The first time I went to her house, I was greeted by yips from her little dog, who would have jumped all over me had she not been so old that Maria had to carry her to her food dish twice a day. Despite her apologies, her house was, of course, neat and tidy, even in the dining area where she was arranging donated loot into raffle baskets, like flowers into bouquets. Without a pause in conversation, she produced crackers and cheese dip, chips and salsa, and seltzer water, and invited me to sit. Before I knew it, we’d been talking for an hour in her kitchen, with its marble-top pub table, walls and cabinets crisply painted in contrasting tones, and just few enough knick-knacks to stay on the better side of kitsch. Ever since then, I’ve known that Maria means it when she says “come by anytime,” it pays to be hungry when you go, there will always be doo-dads to play with, and her warmth and generosity are both deep and real.

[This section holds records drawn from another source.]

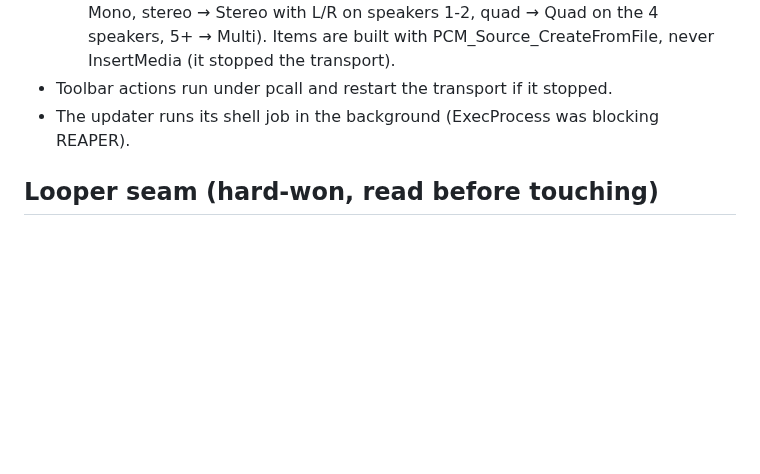
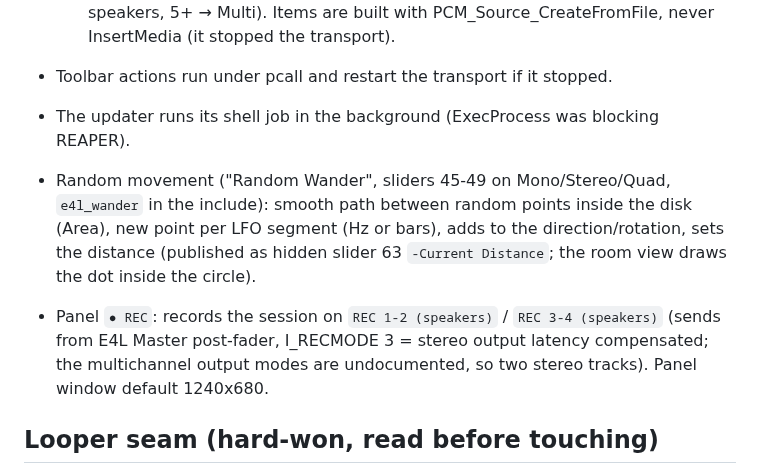
Before and after one commit to KinoLab07/Enveloppe_Live_Reaper, a Markdown page: CLAUDE.md, the part around the change. Rendered like a GitHub page; blank space fills up the shorter version.

```diff
--- a/CLAUDE.md
+++ b/CLAUDE.md
@@ -74,6 +74,14 @@ Licence: GPLv2 (same as E4L). Repo: KinoLab07/enveloppe_live_reaper.
 - Toolbar actions run under pcall and restart the transport if it stopped.
 - The updater runs its shell job in the background (ExecProcess was blocking REAPER).
 
+- Random movement ("Random Wander", sliders 45-49 on Mono/Stereo/Quad, `e4l_wander` in the
+  include): smooth path between random points inside the disk (Area), new point per LFO
+  segment (Hz or bars), adds to the direction/rotation, sets the distance (published as hidden
+  slider 63 `-Current Distance`; the room view draws the dot inside the circle).
+- Panel `● REC`: records the session on `REC 1-2 (speakers)` / `REC 3-4 (speakers)` (sends from
+  E4L Master post-fader, I_RECMODE 3 = stereo output latency compensated; the multichannel
+  output modes are undocumented, so two stereo tracks). Panel window default 1240x680.
+
 ## Looper seam (hard-won, read before touching)
 - Start/stop: output ramp `Start / Stop Fade` (30 ms).
 - Seam: the end of the loop crossfades (`Loop Seam Crossfade`, 50 ms) into the pre-roll
```
Also changed, not shown: README.md (+10 -1 lines), docs/live_panel_editor.png, docs/live_panel_preview.png, 11 other files.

When my partner died, Maria was one of the constant friends who kept me going. She let me vent my sorrow, though sometimes only because I was unwilling to let her stop me too soon. She would tell me “it is what it is,” or ask, rhetorically, “what’re you gonna do.” Then and still now, I point out the meaninglessness of such trite phrases, but her repeating them soothes me.
We are from different worlds. Her parents were born in Portugal, mine in New England. She grew up in the city where we both live. I grew up in Nebraska. One of her hobbies is shopping, especially for bargains. One of mine is avoiding brick and mortar stores at almost any cost. Her living room holds two books. I use words like “rhetorical.” She was shocked when I explained that many of my friends and I are accustomed to facing “the look” when we come out of a women’s room. “How could people be so stupid? You don’t look like a guy!” she said, indignantly.
Now, we coach a team together and we alsoplay, sometimes as teammates, others as friendly foes, her as an attacker, me on defense. One day, I thought I had her cornered with the ball, along the sideline.
“Yuck!” she exclaimed, shaking her hand as she dribbled away from me.
I dashed after her and, confused, asked “what?”
“Your arm. It’s all wet. What is that?” She turned with the ball, and passed to her teammate.
“It’s sweat. I sweat a lot.” I replied, only panting a little.
“Well, don’t get it on me!” she said with disgust, moving further away to get open for a pass back.
“How else am I supposed to stop you, girly girl?” I said, shadowing her and then intercepting the pass. “Chasing you with my sweaty arm: great idea! I like it!”
Sometimes there are still nights when I can’t get myself to go to bed.
“I hate being alone,” I tap.
In a few seconds, my phone “swishes” back, “Ur not alone. She’s always with u!”
“She’s not here. I’m alone. I hate it,” begins my multiple message rant.
“It is w
hat it is. 😉 Go to bed.
Hey, did Jovan email you back about” . . .
She starts texting about soccer business until finally I cave and climb into bed.
“Stop. You’re killing me. I have to sleep,” I write.😴 💤
“Kk. ❤️ ❤️ 💤
Call me tmrw.”
I suppose that sometimes, the sincere optimist is right. It is what it is. You gotta do the best you can with what you have. Happily for me, that includes Maria.
It is what it is by Kim Brookes is licensed under a Creative Commons Attribution-NonCommercial-NoDerivatives 4.0 International License. Permissions beyond the scope of this license may be available at Permission to Use.